## About this task
What you return should match the data word for word, minus the images.

## Stored items from a collection
= = = =
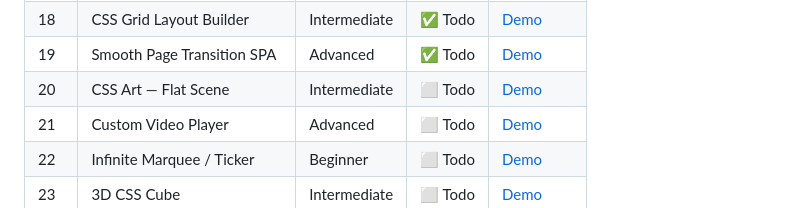
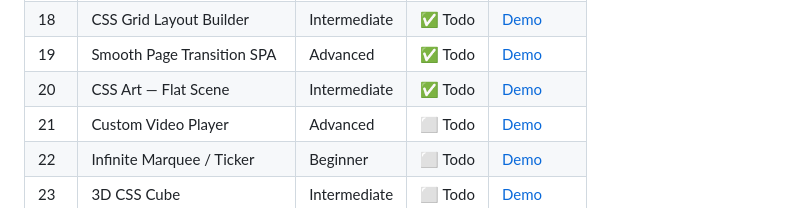
Before and after one commit to adithyank1998/html-coding-challenges, a Markdown page: README.md, the part around one of its changes. GitHub-like rendering.

```diff
--- a/README.md
+++ b/README.md
@@ -40,7 +40,7 @@ Each project lives in its own folder with a dedicated README and live GitHub Pag
 | 17 | Real-Time Character Counter | Beginner | ✅ Todo | [Demo](/Day-17-Real-Time-Character-Counter/) |
 | 18 | CSS Grid Layout Builder | Intermediate | ✅ Todo | [Demo](/Day-18-CSS-Grid-Layout-Builder/) |
 | 19 | Smooth Page Transition SPA | Advanced | ✅ Todo | [Demo](/Day-19-Smooth-Page-Transition-SPA/) |
-| 20 | CSS Art — Flat Scene | Intermediate | ⬜ Todo | [Demo](#) |
+| 20 | CSS Art — Flat Scene | Intermediate | ✅ Todo | [Demo](/Day-20-CSS-Art-Flat-Scene/) |
 | 21 | Custom Video Player | Advanced | ⬜ Todo | [Demo](#) |
 | 22 | Infinite Marquee / Ticker | Beginner | ⬜ Todo | [Demo](#) |
 | 23 | 3D CSS Cube | Intermediate | ⬜ Todo | [Demo](#) |
```
Also changed, not shown: other parts of README.md (+1 -1 lines).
= = = =
## Worked solution
Before and after one commit to adithyank1998/html-coding-challenges, a Markdown page: README.md, the part around one of its changes. GitHub-like rendering.

```diff
--- a/README.md
+++ b/README.md
@@ -40,7 +40,7 @@ Each project lives in its own folder with a dedicated README and live GitHub Pag
 | 17 | Real-Time Character Counter | Beginner | ✅ Todo | [Demo](/Day-17-Real-Time-Character-Counter/) |
 | 18 | CSS Grid Layout Builder | Intermediate | ✅ Todo | [Demo](/Day-18-CSS-Grid-Layout-Builder/) |
 | 19 | Smooth Page Transition SPA | Advanced | ✅ Todo | [Demo](/Day-19-Smooth-Page-Transition-SPA/) |
-| 20 | CSS Art — Flat Scene | Intermediate | ⬜ Todo | [Demo](#) |
+| 20 | CSS Art — Flat Scene | Intermediate | ✅ Todo | [Demo](/Day-20-CSS-Art-Flat-Scene/) |
 | 21 | Custom Video Player | Advanced | ⬜ Todo | [Demo](#) |
 | 22 | Infinite Marquee / Ticker | Beginner | ⬜ Todo | [Demo](#) |
 | 23 | 3D CSS Cube | Intermediate | ⬜ Todo | [Demo](#) |
```
Also changed, not shown: other parts of README.md (+1 -1 lines).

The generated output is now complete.